■ The problem ■
Type the records that follow again exactly as written, but drop the pictures.

■ Before-and-after change records ■
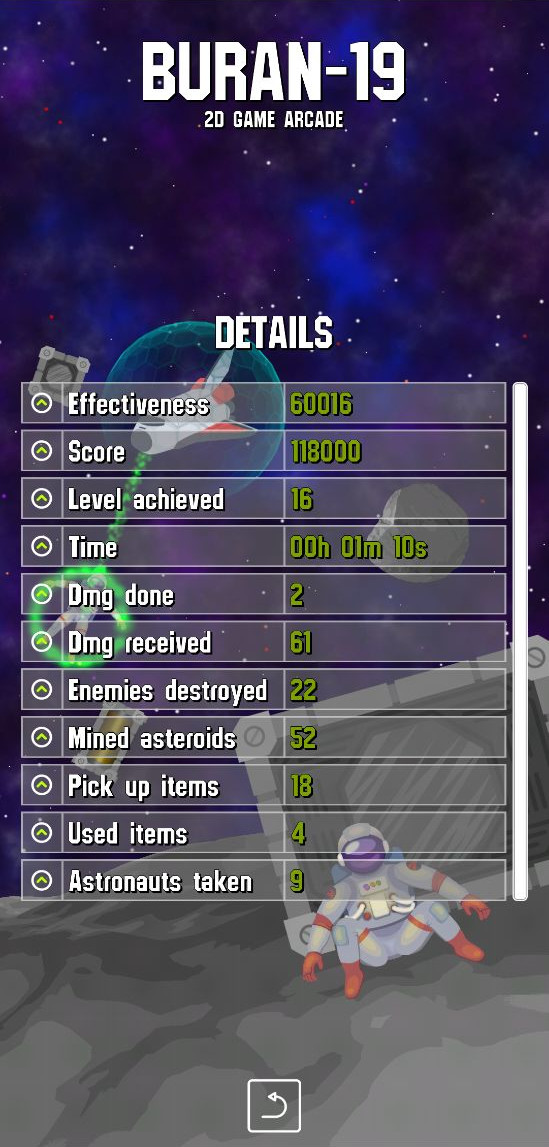
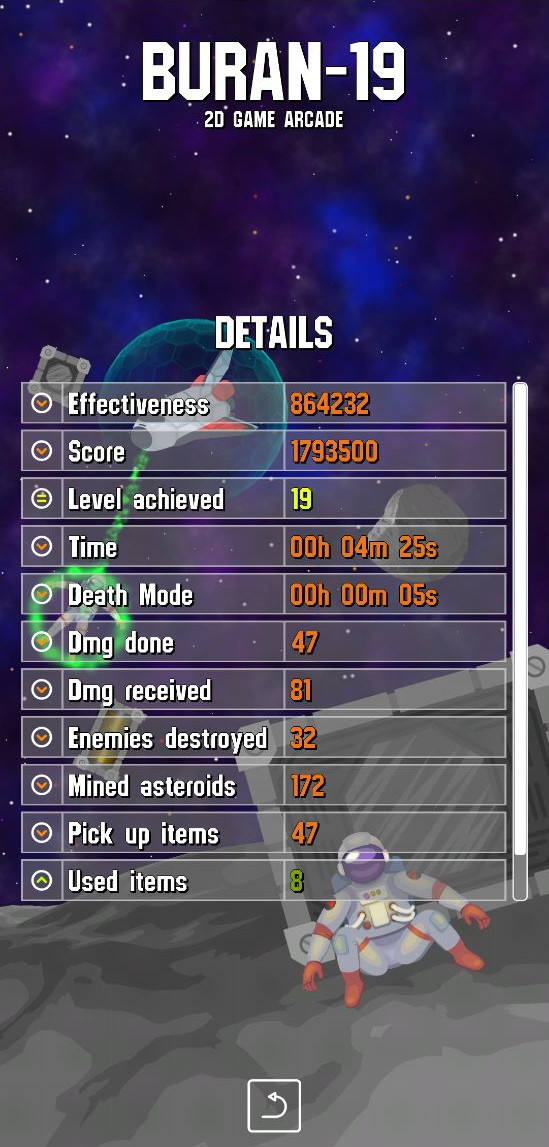
15) Delete useless fonts 16) Modify google pics 17) Crate/Storage -> 50% is danger 18) Start level 0 everywhere

diff --git a/core/src/com/buran/game/utils/Assets.java b/core/src/com/buran/game/utils/Assets.java
@@ -37,18 +37,14 @@ public class Assets {
         switch (type) {
             case MENU:
                 createStandardFont(32, "fonts/college.regular", "");
-                createStandardFont(54, "fonts/college.regular", "");
-                createStandardFont(48, "fonts/college.regular", "");
-                createStandardFont(48, "fonts/college.regular", "");
                 createStandardFont(44, "fonts/college.regular", "");
+                createStandardFont(48, "fonts/college.regular", "");
+                createStandardFont(54, "fonts/college.regular", "");
                 createStandardFont(64, "fonts/college.regular", "");
                 createStandardFont(72, "fonts/college.regular", "");
                 createStandardFont(96, "fonts/college.regular", "");
                 createStandardFont(128, "fonts/college.regular", "");
                 createStandardFont(175, "fonts/college.regular", "");
-                createStandardFont(180, "fonts/college.regular", "");
-                createStandardFont(188, "fonts/college.regular", "");
-                createStandardFont(256, "fonts/college.regular", "");
                 assetManager.load(MSConstants.MENU_SONG, Music.class);
                 assetManager.load(PaintConstants.GAME_PACK, TextureAtlas.class);
                 assetManager.load(PaintConstants.SKIN_FILE, Skin.class);
@@ -68,16 +64,14 @@ public class Assets {
                 createStandardFont(48, "fonts/college.regular", "");
                 createStandardFont(48, "fonts/college.regular", "Coloured");
                 createStandardFont(54, "fonts/college.regular", "");
-                createStandardFont(64, "fonts/college.regular", "");
-                createStandardFont(64, "fonts/college.regular", "Coloured");
                 createStandardFont(60, "fonts/college.regular", "");
                 createStandardFont(60, "fonts/college.regular", "Coloured");
+                createStandardFont(64, "fonts/college.regular", "");
                 createStandardFont(72, "fonts/college.regular", "");
                 createStandardFont(96, "fonts/college.regular", "");
                 createStandardFont(128, "fonts/college.regular", "");
                 createStandardFont(128, "fonts/college.regular", "Coloured");
-                createStandardFont(180, "fonts/college.regular", "");
-                createStandardFont(256, "fonts/college.regular", "");
+                createStandardFont(175, "fonts/college.regular", "");
                 assetManager.load(PaintConstants.GAME_PACK, TextureAtlas.class);
                 assetManager.load(MSConstants.MENU_SONG, Music.class);
                 assetManager.load(MSConstants.GAME_SONG, Music.class);

diff --git a/core/src/com/buran/game/conf/PaintConstants.java b/core/src/com/buran/game/conf/PaintConstants.java
@@ -374,23 +374,20 @@ public final class PaintConstants {
 
     public static final String SKIN_FILE = "uiskin/gameSkin.json";
     public static final String FONT32 = "fonts/college.regular32.ttf";
-    public static final String FONT36 = "fonts/college.regular36.ttf";
-    public static final String FONT54 = "fonts/college.regular54.ttf";
     public static final String FONT32_C = "fonts/college.regular32Coloured.ttf";
+    public static final String FONT36 = "fonts/college.regular36.ttf";
     public static final String FONT44 = "fonts/college.regular44.ttf";
     public static final String FONT48 = "fonts/college.regular48.ttf";
     public static final String FONT48_C = "fonts/college.regular48Coloured.ttf";
+    public static final String FONT54 = "fonts/college.regular54.ttf";
     public static final String FONT60 = "fonts/college.regular60.ttf";
     public static final String FONT60_C = "fonts/college.regular60Coloured.ttf";
     public static final String FONT64 = "fonts/college.regular64.ttf";
-    public static final String FONT64_C = "fonts/college.regular64Coloured.ttf";
     public static final String FONT72 = "fonts/college.regular72.ttf";
     public static final String FONT96 = "fonts/college.regular96.ttf";
     public static final String FONT128 = "fonts/college.regular128.ttf";
     public static final String FONT128_C = "fonts/college.regular128Coloured.ttf";
     public static final String FONT175 = "fonts/college.regular175.ttf";
-    public static final String FONT180 = "fonts/college.regular180.ttf";
-    public static final String FONT256 = "fonts/college.regular256.ttf";
     public static final String GAME_PACK = "pics/atlas/game.pack";
     public static final String LOAD_TEXTURES = "pics/load/";
     public static final String BACKGROUND_COLOR_HEX = "100514ff";
@@ -398,7 +395,7 @@ public final class PaintConstants {
     public static final float BACKGROUND_OSCILLATE_WIDTH = 50;
     public static final int DUMMY_PROFILES = 5;
     public static final int DUMMY_RESULTS = 14;
-    public static final int RESULTS_DETAILED = 11;
+    public static final int RESULTS_DETAILED = 12;
     public static final float NOTICE_BLINK_TIME = 1.0f;
 
     public static final String UI_YOUR_USERNAME = "Your profile username";

diff --git a/core/src/com/buran/game/conf/Rules.java b/core/src/com/buran/game/conf/Rules.java
@@ -346,7 +346,7 @@ public final class Rules {
                 Standing.getInstance().setMaxLifeShield(27);
                 Standing.getInstance().setLives(1);
                 Standing.getInstance().setRamMaxPower(PLAYER_MAX_POWER);
-                Standing.getInstance().setStartLevel(1);
+                Standing.getInstance().setStartLevel(0);
                 Standing.getInstance().setScore(0);
                 Standing.getInstance().setScoreView(0);
             }
@@ -363,7 +363,7 @@ public final class Rules {
                 Standing.getInstance().setMaxLifeShield(24);
                 Standing.getInstance().setLives(2);
                 Standing.getInstance().setRamMaxPower(PLAYER_MAX_POWER);
-                Standing.getInstance().setStartLevel(1);
+                Standing.getInstance().setStartLevel(0);
                 Standing.getInstance().setScore(0);
                 Standing.getInstance().setScoreView(0);
             }
@@ -380,7 +380,7 @@ public final class Rules {
                 Standing.getInstance().setMaxLifeShield(21);
                 Standing.getInstance().setLives(3);
                 Standing.getInstance().setRamMaxPower(PLAYER_MAX_POWER);
-                Standing.getInstance().setStartLevel(1);
+                Standing.getInstance().setStartLevel(0);
                 Standing.getInstance().setScore(0);
                 Standing.getInstance().setScoreView(0);
             }

diff --git a/core/src/com/buran/game/bot/consumable/Storage.java b/core/src/com/buran/game/bot/consumable/Storage.java
@@ -159,7 +159,13 @@ public class Storage extends AbstractConsumable {
 
     private void stickLabel() {
         for (int i = 0; i <= size.ordinal(); i++) {
-            boolean r = MathUtils.random(0, Rules.CONSUMABLE_STORAGE_DANGER_PROBABILITY) == 0;
+            boolean r;
+            if (Rules.DEATH_MODE) {
+                //50%
+                r = MathUtils.random(0, 1) == 0;
+            } else {
+                r = MathUtils.random(0, Rules.CONSUMABLE_STORAGE_DANGER_PROBABILITY) == 0;
+            }
             if (r) {
                 labels.get(Label.Layer.LABEL).get(i).setSticker(generateDanger());
                 danger = true;

diff --git a/core/src/com/buran/game/bot/consumable/Crate.java b/core/src/com/buran/game/bot/consumable/Crate.java
@@ -111,7 +111,13 @@ public class Crate extends AbstractConsumable {
     }
 
     private void stickLabel() {
-        boolean r = MathUtils.random(0, Rules.CONSUMABLE_CRATE_DANGER_PROBABILITY) == 0;
+        boolean r;
+        if (Rules.DEATH_MODE) {
+            //50%
+            r = MathUtils.random(0, 1) == 0;
+        } else {
+            r = MathUtils.random(0, Rules.CONSUMABLE_CRATE_DANGER_PROBABILITY) == 0;
+        }
         if (r) {
             labels.get(Label.Layer.LABEL).get(0).setSticker(generateDanger());
         } else {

■ Your solution ■
15) Delete useless fonts 16) Modify google pics 17) Crate/Storage -> 50% is danger 18) Start level 0 everywhere

diff --git a/core/src/com/buran/game/utils/Assets.java b/core/src/com/buran/game/utils/Assets.java
@@ -37,18 +37,14 @@ public class Assets {
         switch (type) {
             case MENU:
                 createStandardFont(32, "fonts/college.regular", "");
-                createStandardFont(54, "fonts/college.regular", "");
-                createStandardFont(48, "fonts/college.regular", "");
-                createStandardFont(48, "fonts/college.regular", "");
                 createStandardFont(44, "fonts/college.regular", "");
+                createStandardFont(48, "fonts/college.regular", "");
+                createStandardFont(54, "fonts/college.regular", "");
                 createStandardFont(64, "fonts/college.regular", "");
                 createStandardFont(72, "fonts/college.regular", "");
                 createStandardFont(96, "fonts/college.regular", "");
                 createStandardFont(128, "fonts/college.regular", "");
                 createStandardFont(175, "fonts/college.regular", "");
-                createStandardFont(180, "fonts/college.regular", "");
-                createStandardFont(188, "fonts/college.regular", "");
-                createStandardFont(256, "fonts/college.regular", "");
                 assetManager.load(MSConstants.MENU_SONG, Music.class);
                 assetManager.load(PaintConstants.GAME_PACK, TextureAtlas.class);
                 assetManager.load(PaintConstants.SKIN_FILE, Skin.class);
@@ -68,16 +64,14 @@ public class Assets {
                 createStandardFont(48, "fonts/college.regular", "");
                 createStandardFont(48, "fonts/college.regular", "Coloured");
                 createStandardFont(54, "fonts/college.regular", "");
-                createStandardFont(64, "fonts/college.regular", "");
-                createStandardFont(64, "fonts/college.regular", "Coloured");
                 createStandardFont(60, "fonts/college.regular", "");
                 createStandardFont(60, "fonts/college.regular", "Coloured");
+                createStandardFont(64, "fonts/college.regular", "");
                 createStandardFont(72, "fonts/college.regular", "");
                 createStandardFont(96, "fonts/college.regular", "");
                 createStandardFont(128, "fonts/college.regular", "");
                 createStandardFont(128, "fonts/college.regular", "Coloured");
-                createStandardFont(180, "fonts/college.regular", "");
-                createStandardFont(256, "fonts/college.regular", "");
+                createStandardFont(175, "fonts/college.regular", "");
                 assetManager.load(PaintConstants.GAME_PACK, TextureAtlas.class);
                 assetManager.load(MSConstants.MENU_SONG, Music.class);
                 assetManager.load(MSConstants.GAME_SONG, Music.class);

diff --git a/core/src/com/buran/game/conf/PaintConstants.java b/core/src/com/buran/game/conf/PaintConstants.java
@@ -374,23 +374,20 @@ public final class PaintConstants {
 
     public static final String SKIN_FILE = "uiskin/gameSkin.json";
     public static final String FONT32 = "fonts/college.regular32.ttf";
-    public static final String FONT36 = "fonts/college.regular36.ttf";
-    public static final String FONT54 = "fonts/college.regular54.ttf";
     public static final String FONT32_C = "fonts/college.regular32Coloured.ttf";
+    public static final String FONT36 = "fonts/college.regular36.ttf";
     public static final String FONT44 = "fonts/college.regular44.ttf";
     public static final String FONT48 = "fonts/college.regular48.ttf";
     public static final String FONT48_C = "fonts/college.regular48Coloured.ttf";
+    public static final String FONT54 = "fonts/college.regular54.ttf";
     public static final String FONT60 = "fonts/college.regular60.ttf";
     public static final String FONT60_C = "fonts/college.regular60Coloured.ttf";
     public static final String FONT64 = "fonts/college.regular64.ttf";
-    public static final String FONT64_C = "fonts/college.regular64Coloured.ttf";
     public static final String FONT72 = "fonts/college.regular72.ttf";
     public static final String FONT96 = "fonts/college.regular96.ttf";
     public static final String FONT128 = "fonts/college.regular128.ttf";
     public static final String FONT128_C = "fonts/college.regular128Coloured.ttf";
     public static final String FONT175 = "fonts/college.regular175.ttf";
-    public static final String FONT180 = "fonts/college.regular180.ttf";
-    public static final String FONT256 = "fonts/college.regular256.ttf";
     public static final String GAME_PACK = "pics/atlas/game.pack";
     public static final String LOAD_TEXTURES = "pics/load/";
     public static final String BACKGROUND_COLOR_HEX = "100514ff";
@@ -398,7 +395,7 @@ public final class PaintConstants {
     public static final float BACKGROUND_OSCILLATE_WIDTH = 50;
     public static final int DUMMY_PROFILES = 5;
     public static final int DUMMY_RESULTS = 14;
-    public static final int RESULTS_DETAILED = 11;
+    public static final int RESULTS_DETAILED = 12;
     public static final float NOTICE_BLINK_TIME = 1.0f;
 
     public static final String UI_YOUR_USERNAME = "Your profile username";

diff --git a/core/src/com/buran/game/conf/Rules.java b/core/src/com/buran/game/conf/Rules.java
@@ -346,7 +346,7 @@ public final class Rules {
                 Standing.getInstance().setMaxLifeShield(27);
                 Standing.getInstance().setLives(1);
                 Standing.getInstance().setRamMaxPower(PLAYER_MAX_POWER);
-                Standing.getInstance().setStartLevel(1);
+                Standing.getInstance().setStartLevel(0);
                 Standing.getInstance().setScore(0);
                 Standing.getInstance().setScoreView(0);
             }
@@ -363,7 +363,7 @@ public final class Rules {
                 Standing.getInstance().setMaxLifeShield(24);
                 Standing.getInstance().setLives(2);
                 Standing.getInstance().setRamMaxPower(PLAYER_MAX_POWER);
-                Standing.getInstance().setStartLevel(1);
+                Standing.getInstance().setStartLevel(0);
                 Standing.getInstance().setScore(0);
                 Standing.getInstance().setScoreView(0);
             }
@@ -380,7 +380,7 @@ public final class Rules {
                 Standing.getInstance().setMaxLifeShield(21);
                 Standing.getInstance().setLives(3);
                 Standing.getInstance().setRamMaxPower(PLAYER_MAX_POWER);
-                Standing.getInstance().setStartLevel(1);
+                Standing.getInstance().setStartLevel(0);
                 Standing.getInstance().setScore(0);
                 Standing.getInstance().setScoreView(0);
             }

diff --git a/core/src/com/buran/game/bot/consumable/Storage.java b/core/src/com/buran/game/bot/consumable/Storage.java
@@ -159,7 +159,13 @@ public class Storage extends AbstractConsumable {
 
     private void stickLabel() {
         for (int i = 0; i <= size.ordinal(); i++) {
-            boolean r = MathUtils.random(0, Rules.CONSUMABLE_STORAGE_DANGER_PROBABILITY) == 0;
+            boolean r;
+            if (Rules.DEATH_MODE) {
+                //50%
+                r = MathUtils.random(0, 1) == 0;
+            } else {
+                r = MathUtils.random(0, Rules.CONSUMABLE_STORAGE_DANGER_PROBABILITY) == 0;
+            }
             if (r) {
                 labels.get(Label.Layer.LABEL).get(i).setSticker(generateDanger());
                 danger = true;

diff --git a/core/src/com/buran/game/bot/consumable/Crate.java b/core/src/com/buran/game/bot/consumable/Crate.java
@@ -111,7 +111,13 @@ public class Crate extends AbstractConsumable {
     }
 
     private void stickLabel() {
-        boolean r = MathUtils.random(0, Rules.CONSUMABLE_CRATE_DANGER_PROBABILITY) == 0;
+        boolean r;
+        if (Rules.DEATH_MODE) {
+            //50%
+            r = MathUtils.random(0, 1) == 0;
+        } else {
+            r = MathUtils.random(0, Rules.CONSUMABLE_CRATE_DANGER_PROBABILITY) == 0;
+        }
         if (r) {
             labels.get(Label.Layer.LABEL).get(0).setSticker(generateDanger());
         } else {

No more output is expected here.